Problem: Each line of the material must be reproduced exactly; pictures stay out.

Listed records:
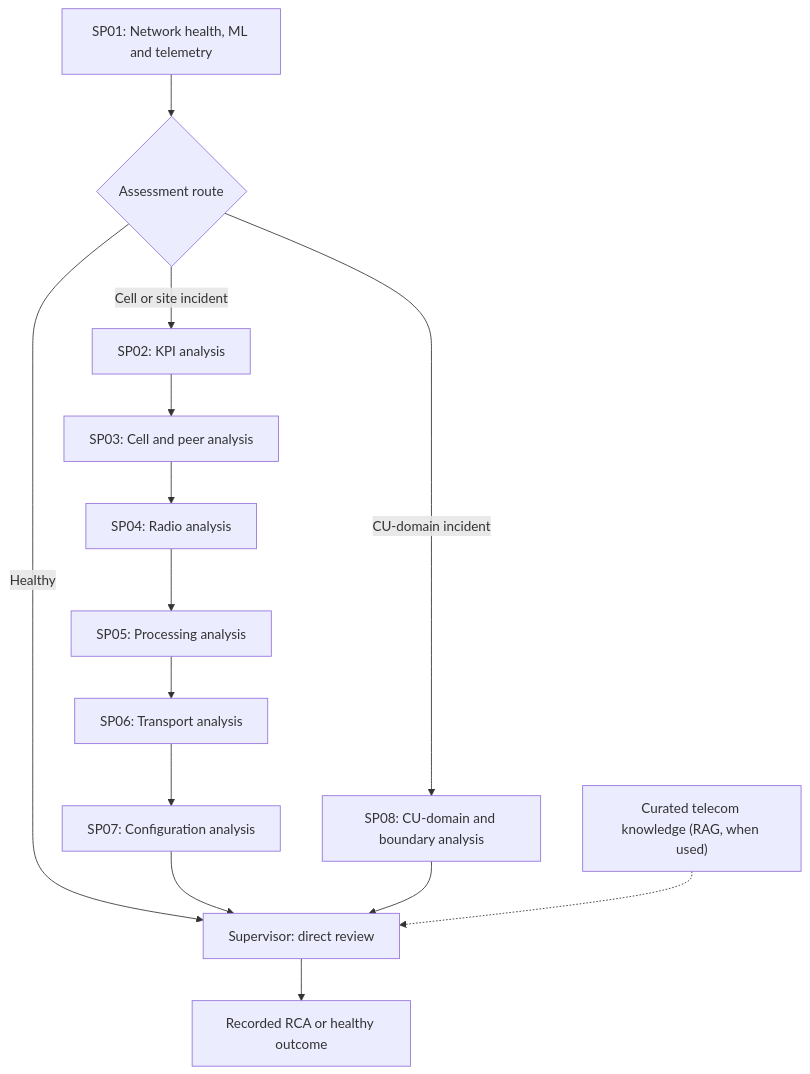
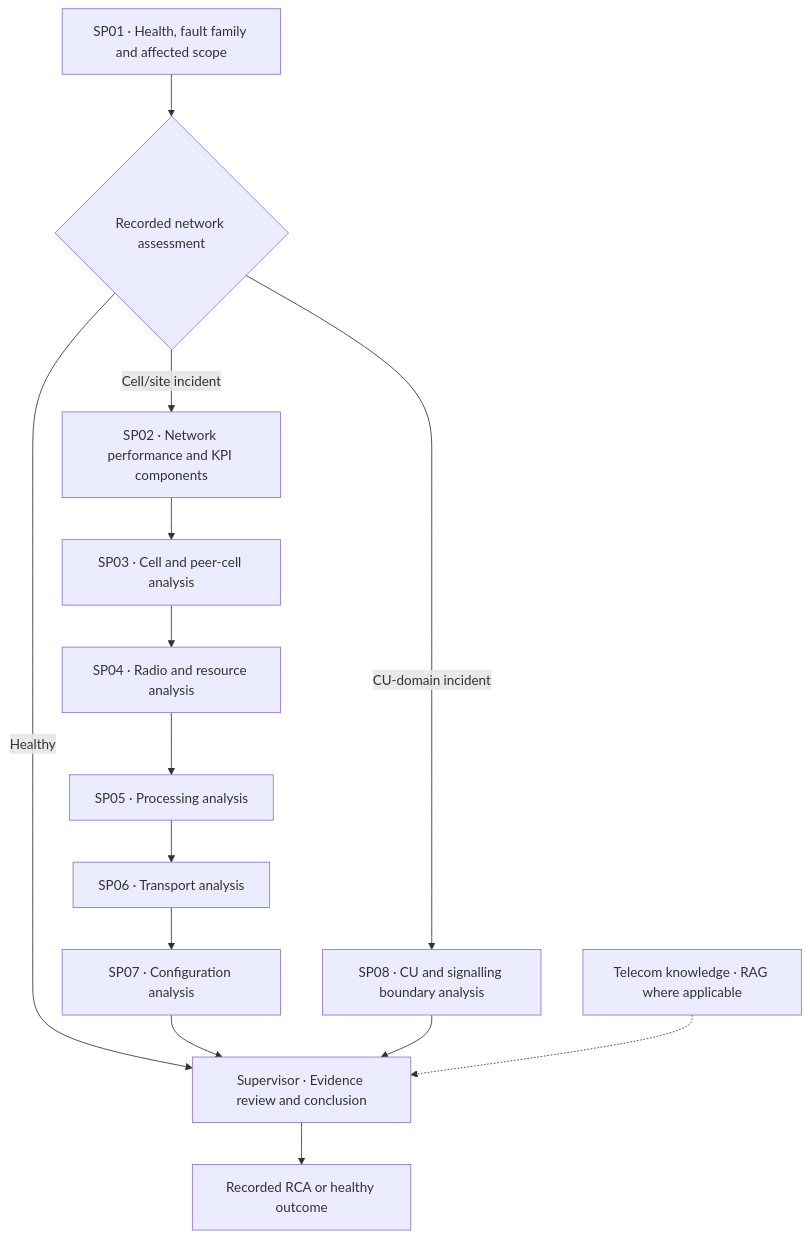
One commit to clifford-imaguezegie/telecom-ai-engineering-demo changed the diagram in README.md. Above: the diagram before and after it, drawn with Mermaid. The commit also changed other lines of this file and 22 other files, not shown here.

````diff
--- a/README.md
+++ b/README.md
@@ -54,16 +26,16 @@
 ```mermaid
 flowchart TD
-    A["SP01: Network health, ML and telemetry"] --> B{"Assessment route"}
-    B -->|Healthy| S["Supervisor: direct review"]
-    B -->|Cell or site incident| C2["SP02: KPI analysis"]
-    C2 --> C3["SP03: Cell and peer analysis"]
-    C3 --> C4["SP04: Radio analysis"]
-    C4 --> C5["SP05: Processing analysis"]
-    C5 --> C6["SP06: Transport analysis"]
-    C6 --> C7["SP07: Configuration analysis"]
-    C7 --> S
-    B -->|CU-domain incident| C8["SP08: CU-domain and boundary analysis"]
-    C8 --> S
-    K["Curated telecom knowledge (RAG, when used)"] -.-> S
-    S --> F["Recorded RCA or healthy outcome"]
+  SP01["SP01 · Health, fault family and affected scope"] --> Route{"Recorded network assessment"}
+  Route -->|Healthy| Supervisor["Supervisor · Evidence review and conclusion"]
+  Route -->|Cell/site incident| SP02["SP02 · Network performance and KPI components"]
+  SP02 --> SP03["SP03 · Cell and peer-cell analysis"]
+  SP03 --> SP04["SP04 · Radio and resource analysis"]
+  SP04 --> SP05["SP05 · Processing analysis"]
+  SP05 --> SP06["SP06 · Transport analysis"]
+  SP06 --> SP07["SP07 · Configuration analysis"]
+  SP07 --> Supervisor
+  Route -->|CU-domain incident| SP08["SP08 · CU and signalling boundary analysis"]
+  SP08 --> Supervisor
+  KB["Telecom knowledge · RAG where applicable"] -.-> Supervisor
+  Supervisor --> Outcome["Recorded RCA or healthy outcome"]
 ```
````
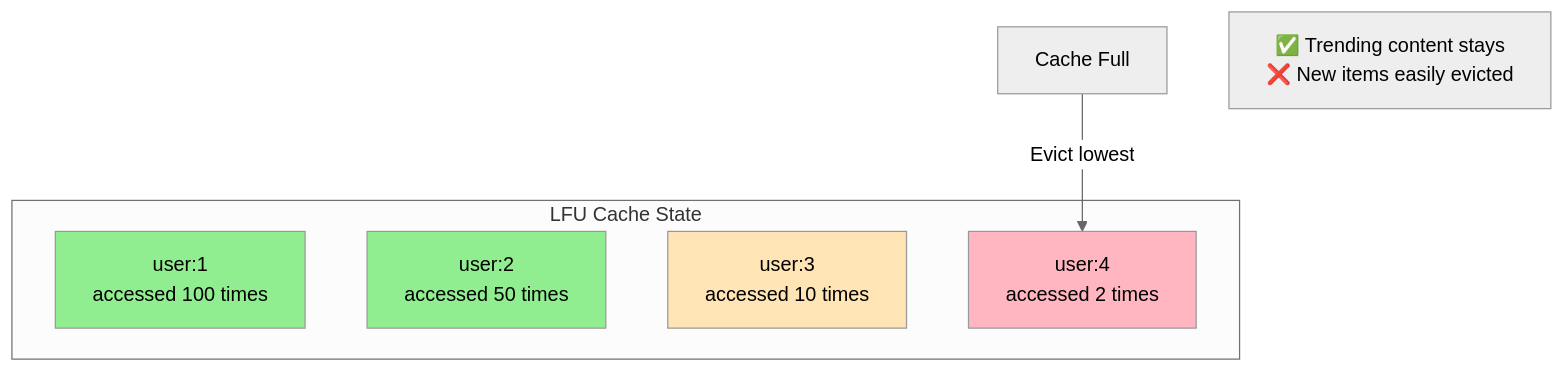
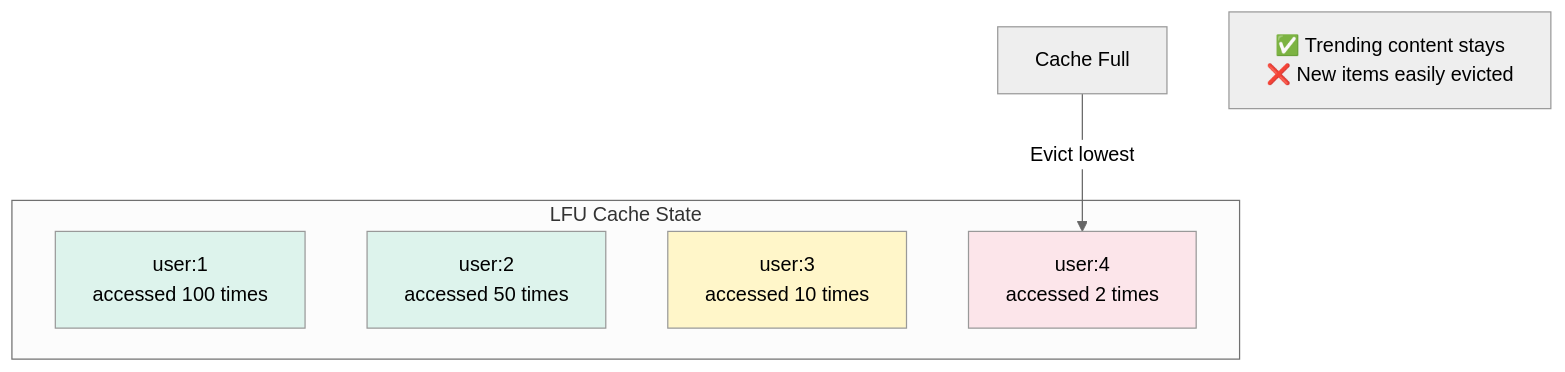
Diagram 24 of 47 in LLD/CoreConcepts/Caching.md (cartmancodes/InterviewVault), drawn with Mermaid (neutral theme) before and after one commit. The commit also changed other lines of this file and 679 other files, not shown here.

Commit message:
Unify content diagrams and add accessible visual walkthroughs

````diff
--- a/LLD/CoreConcepts/Caching.md
+++ b/LLD/CoreConcepts/Caching.md
@@ -748,19 +748,19 @@
 ```mermaid
 graph TB
     subgraph "LFU Cache State"
         K1[user:1<br/>accessed 100 times]
         K2[user:2<br/>accessed 50 times]
         K3[user:3<br/>accessed 10 times]
         K4[user:4<br/>accessed 2 times]
     end
     
     FULL[Cache Full]
     FULL -->|Evict lowest| K4
     
     NOTE[✅ Trending content stays<br/>❌ New items easily evicted]
     
-    style K1 fill:#90EE90
-    style K2 fill:#90EE90
-    style K3 fill:#FFE4B5
-    style K4 fill:#FFB6C1
+    style K1 fill:#DDF3EC
+    style K2 fill:#DDF3EC
+    style K3 fill:#FFF6C9
+    style K4 fill:#FCE5EA
 ```
````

Exercise response:
One commit to clifford-imaguezegie/telecom-ai-engineering-demo changed the diagram in README.md. Above: the diagram before and after it, drawn with Mermaid. The commit also changed other lines of this file and 22 other files, not shown here.

````diff
--- a/README.md
+++ b/README.md
@@ -54,16 +26,16 @@
 ```mermaid
 flowchart TD
-    A["SP01: Network health, ML and telemetry"] --> B{"Assessment route"}
-    B -->|Healthy| S["Supervisor: direct review"]
-    B -->|Cell or site incident| C2["SP02: KPI analysis"]
-    C2 --> C3["SP03: Cell and peer analysis"]
-    C3 --> C4["SP04: Radio analysis"]
-    C4 --> C5["SP05: Processing analysis"]
-    C5 --> C6["SP06: Transport analysis"]
-    C6 --> C7["SP07: Configuration analysis"]
-    C7 --> S
-    B -->|CU-domain incident| C8["SP08: CU-domain and boundary analysis"]
-    C8 --> S
-    K["Curated telecom knowledge (RAG, when used)"] -.-> S
-    S --> F["Recorded RCA or healthy outcome"]
+  SP01["SP01 · Health, fault family and affected scope"] --> Route{"Recorded network assessment"}
+  Route -->|Healthy| Supervisor["Supervisor · Evidence review and conclusion"]
+  Route -->|Cell/site incident| SP02["SP02 · Network performance and KPI components"]
+  SP02 --> SP03["SP03 · Cell and peer-cell analysis"]
+  SP03 --> SP04["SP04 · Radio and resource analysis"]
+  SP04 --> SP05["SP05 · Processing analysis"]
+  SP05 --> SP06["SP06 · Transport analysis"]
+  SP06 --> SP07["SP07 · Configuration analysis"]
+  SP07 --> Supervisor
+  Route -->|CU-domain incident| SP08["SP08 · CU and signalling boundary analysis"]
+  SP08 --> Supervisor
+  KB["Telecom knowledge · RAG where applicable"] -.-> Supervisor
+  Supervisor --> Outcome["Recorded RCA or healthy outcome"]
 ```
````
Diagram 24 of 47 in LLD/CoreConcepts/Caching.md (cartmancodes/InterviewVault), drawn with Mermaid (neutral theme) before and after one commit. The commit also changed other lines of this file and 679 other files, not shown here.

Commit message:
Unify content diagrams and add accessible visual walkthroughs

````diff
--- a/LLD/CoreConcepts/Caching.md
+++ b/LLD/CoreConcepts/Caching.md
@@ -748,19 +748,19 @@
 ```mermaid
 graph TB
     subgraph "LFU Cache State"
         K1[user:1<br/>accessed 100 times]
         K2[user:2<br/>accessed 50 times]
         K3[user:3<br/>accessed 10 times]
         K4[user:4<br/>accessed 2 times]
     end
     
     FULL[Cache Full]
     FULL -->|Evict lowest| K4
     
     NOTE[✅ Trending content stays<br/>❌ New items easily evicted]
     
-    style K1 fill:#90EE90
-    style K2 fill:#90EE90
-    style K3 fill:#FFE4B5
-    style K4 fill:#FFB6C1
+    style K1 fill:#DDF3EC
+    style K2 fill:#DDF3EC
+    style K3 fill:#FFF6C9
+    style K4 fill:#FCE5EA
 ```
````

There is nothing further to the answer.